-Depth. Coming off the bench, UCLA has guys like Michael Roll, Alfred Aboya, Russell Westbrook and highly-touted Nikola Dragovich. And, most of the major players on this team can play a variety of positions. Not only does this give Coach Howland great in-game flexibility, but he can juggle his starting lineup and crunch-time lineup depending on situation and matchups.
–Experience. UCLA is probably the most experienced team in the country this year. Yes, the loss of Afflalo hurts, but most of the pieces are back from a team that has won 9 NCAA tournament games in the last years en route to their back-to-back Final Four appearances.
–Coaching. Though I am not ready to make this claim myself, I would not argue vehemently with anyone who wanted to tell me that Ben Howland is the best coach in the country. The man simply wins. He won Big East titles at Pittsburgh with marginal talent and now he is on his way to winning national titles with great talent at UCLA. He preaches a methodical, calculated defensive brand of basketball, but somehow does it without sacrificing efficient offensive sets. Despite his slow, defensive-minded approach, somehow Howland keeps offensive stars bought-in to the system and keeps them happy on both ends of the court—something that is not easy to do with this generation’s superstars.
–Freshman Love? Quite possible the biggest question mark of the entire season in college basketball this year revolves around the #1 ranked high school recruit, Kevin Love.
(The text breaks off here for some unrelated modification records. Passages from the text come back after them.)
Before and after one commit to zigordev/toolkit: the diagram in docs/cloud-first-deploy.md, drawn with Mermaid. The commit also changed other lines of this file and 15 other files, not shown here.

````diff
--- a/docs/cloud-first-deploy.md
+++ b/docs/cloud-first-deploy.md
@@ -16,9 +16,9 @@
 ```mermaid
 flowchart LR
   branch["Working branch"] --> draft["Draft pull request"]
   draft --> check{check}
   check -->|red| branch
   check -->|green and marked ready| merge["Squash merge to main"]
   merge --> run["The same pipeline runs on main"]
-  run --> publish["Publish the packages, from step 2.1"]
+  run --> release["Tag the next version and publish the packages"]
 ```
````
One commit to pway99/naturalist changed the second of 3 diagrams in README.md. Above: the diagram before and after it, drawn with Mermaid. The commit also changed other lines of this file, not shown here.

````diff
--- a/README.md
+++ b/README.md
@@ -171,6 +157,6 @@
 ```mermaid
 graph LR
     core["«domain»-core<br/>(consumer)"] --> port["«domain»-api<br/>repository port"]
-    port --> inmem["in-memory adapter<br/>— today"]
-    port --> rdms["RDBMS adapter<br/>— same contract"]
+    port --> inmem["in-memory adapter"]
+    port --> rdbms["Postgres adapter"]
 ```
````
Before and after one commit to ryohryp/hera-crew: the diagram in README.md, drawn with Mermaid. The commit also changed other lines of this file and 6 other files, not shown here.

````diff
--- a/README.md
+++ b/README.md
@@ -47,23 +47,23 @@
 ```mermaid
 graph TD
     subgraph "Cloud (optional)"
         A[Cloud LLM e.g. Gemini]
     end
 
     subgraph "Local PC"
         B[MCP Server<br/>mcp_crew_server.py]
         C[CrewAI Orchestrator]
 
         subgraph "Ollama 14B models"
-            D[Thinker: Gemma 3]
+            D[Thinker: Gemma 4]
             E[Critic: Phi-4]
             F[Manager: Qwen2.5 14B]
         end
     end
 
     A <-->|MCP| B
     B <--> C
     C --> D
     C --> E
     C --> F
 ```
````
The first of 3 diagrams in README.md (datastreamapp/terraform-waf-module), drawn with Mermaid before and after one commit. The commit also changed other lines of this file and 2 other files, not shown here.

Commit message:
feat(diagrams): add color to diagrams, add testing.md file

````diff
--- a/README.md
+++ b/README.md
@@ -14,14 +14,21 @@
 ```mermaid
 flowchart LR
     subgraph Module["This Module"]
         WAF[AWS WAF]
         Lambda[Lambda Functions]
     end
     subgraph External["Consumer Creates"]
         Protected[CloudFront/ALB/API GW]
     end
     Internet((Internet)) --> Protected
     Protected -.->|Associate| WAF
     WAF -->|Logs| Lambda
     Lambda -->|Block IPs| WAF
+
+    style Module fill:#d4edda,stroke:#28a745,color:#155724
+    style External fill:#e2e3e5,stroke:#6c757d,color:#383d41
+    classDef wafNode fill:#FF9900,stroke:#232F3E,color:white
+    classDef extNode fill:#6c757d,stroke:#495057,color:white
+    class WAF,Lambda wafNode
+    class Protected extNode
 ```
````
If Love can adjust to the college game as well as everyone seems to think, this team has no holes and no real reason not to win the title. Love is not only a great scorer (33 points per game his senior year of high school in Lake Oswego, OR), but his passing ability has drawn comparisons to Wes Unseld and Bill Walton. Apparently, this kid is a can’t miss player. If so…wow, this team is good.
–Lacking a True Small Forward? As it stands right now, it looks like the most probable starting lineup will be Collison, Shipp, Mbah a Moute, Mata-Real and Love. This means that Mbah a Moute will have to play the small forward position. This is not a problem on defense because he can guard just about any position on the floor, but offensively if really limits UCLA’s ballhandling ability. Collison is terrific and Shipp is adequate with the ball, but if a team can press effectively and get the ball into the hands of Mbah a Moute or Mata-Real, there are possibilities for turnovers.